Your task :: Count the lines below in which "item" appears, then give that number by itself.

------------------------

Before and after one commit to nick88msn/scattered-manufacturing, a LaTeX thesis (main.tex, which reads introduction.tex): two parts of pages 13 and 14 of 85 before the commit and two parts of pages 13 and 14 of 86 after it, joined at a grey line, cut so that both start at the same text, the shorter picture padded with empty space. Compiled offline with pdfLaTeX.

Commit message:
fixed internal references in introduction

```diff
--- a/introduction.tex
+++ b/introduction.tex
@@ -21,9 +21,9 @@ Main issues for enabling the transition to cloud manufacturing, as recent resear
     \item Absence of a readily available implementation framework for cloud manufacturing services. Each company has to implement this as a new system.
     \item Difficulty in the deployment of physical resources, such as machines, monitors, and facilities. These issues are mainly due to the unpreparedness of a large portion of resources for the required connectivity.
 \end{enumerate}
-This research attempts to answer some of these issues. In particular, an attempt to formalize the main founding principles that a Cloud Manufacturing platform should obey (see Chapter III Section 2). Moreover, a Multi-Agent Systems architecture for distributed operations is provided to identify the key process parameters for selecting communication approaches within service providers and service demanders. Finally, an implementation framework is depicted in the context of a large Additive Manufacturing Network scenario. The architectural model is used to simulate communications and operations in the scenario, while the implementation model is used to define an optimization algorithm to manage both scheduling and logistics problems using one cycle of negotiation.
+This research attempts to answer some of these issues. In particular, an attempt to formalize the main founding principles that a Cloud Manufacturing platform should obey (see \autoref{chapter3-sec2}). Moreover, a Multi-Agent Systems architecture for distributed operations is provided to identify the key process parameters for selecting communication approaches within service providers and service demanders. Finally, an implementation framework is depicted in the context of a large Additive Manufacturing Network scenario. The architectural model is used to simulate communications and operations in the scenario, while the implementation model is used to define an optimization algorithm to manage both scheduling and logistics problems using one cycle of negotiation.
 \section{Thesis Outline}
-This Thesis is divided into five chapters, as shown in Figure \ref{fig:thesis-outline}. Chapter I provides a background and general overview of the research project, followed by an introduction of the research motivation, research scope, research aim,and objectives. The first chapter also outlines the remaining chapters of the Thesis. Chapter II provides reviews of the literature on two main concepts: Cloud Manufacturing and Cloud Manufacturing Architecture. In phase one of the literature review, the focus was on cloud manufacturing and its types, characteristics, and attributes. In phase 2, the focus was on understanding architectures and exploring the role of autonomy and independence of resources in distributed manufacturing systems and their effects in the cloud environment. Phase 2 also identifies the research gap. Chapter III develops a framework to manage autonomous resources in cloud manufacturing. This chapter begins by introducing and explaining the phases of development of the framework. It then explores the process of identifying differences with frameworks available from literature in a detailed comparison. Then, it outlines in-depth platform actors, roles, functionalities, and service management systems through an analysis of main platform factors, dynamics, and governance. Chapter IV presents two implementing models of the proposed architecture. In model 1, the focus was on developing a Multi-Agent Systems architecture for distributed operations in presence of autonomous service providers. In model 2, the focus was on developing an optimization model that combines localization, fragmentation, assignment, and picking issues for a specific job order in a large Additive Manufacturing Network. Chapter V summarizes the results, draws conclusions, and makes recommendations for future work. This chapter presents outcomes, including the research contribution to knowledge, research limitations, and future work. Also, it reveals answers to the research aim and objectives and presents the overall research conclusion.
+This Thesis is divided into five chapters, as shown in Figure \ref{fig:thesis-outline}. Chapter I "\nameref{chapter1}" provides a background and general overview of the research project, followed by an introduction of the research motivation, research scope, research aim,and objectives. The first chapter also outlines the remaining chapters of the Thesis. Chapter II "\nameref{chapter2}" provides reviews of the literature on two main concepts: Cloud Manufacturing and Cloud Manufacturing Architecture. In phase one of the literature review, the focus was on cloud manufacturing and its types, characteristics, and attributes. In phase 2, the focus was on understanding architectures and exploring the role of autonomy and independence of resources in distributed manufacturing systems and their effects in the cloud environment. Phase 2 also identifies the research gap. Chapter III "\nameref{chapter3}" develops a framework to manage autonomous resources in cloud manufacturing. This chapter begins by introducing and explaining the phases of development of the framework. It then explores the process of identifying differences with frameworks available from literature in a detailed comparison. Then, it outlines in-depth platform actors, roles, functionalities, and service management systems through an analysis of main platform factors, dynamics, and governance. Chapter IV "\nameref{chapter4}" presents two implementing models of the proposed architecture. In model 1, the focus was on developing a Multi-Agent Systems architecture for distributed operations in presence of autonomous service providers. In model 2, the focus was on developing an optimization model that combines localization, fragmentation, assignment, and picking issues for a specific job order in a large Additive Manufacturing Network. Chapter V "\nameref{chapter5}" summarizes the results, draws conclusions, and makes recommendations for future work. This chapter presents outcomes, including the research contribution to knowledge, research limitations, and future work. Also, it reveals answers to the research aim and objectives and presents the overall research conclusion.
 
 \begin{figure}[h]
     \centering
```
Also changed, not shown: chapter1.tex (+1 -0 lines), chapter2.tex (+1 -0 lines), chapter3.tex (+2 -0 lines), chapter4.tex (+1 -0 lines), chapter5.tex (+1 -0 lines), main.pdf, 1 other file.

------------------------

Written solution :: 2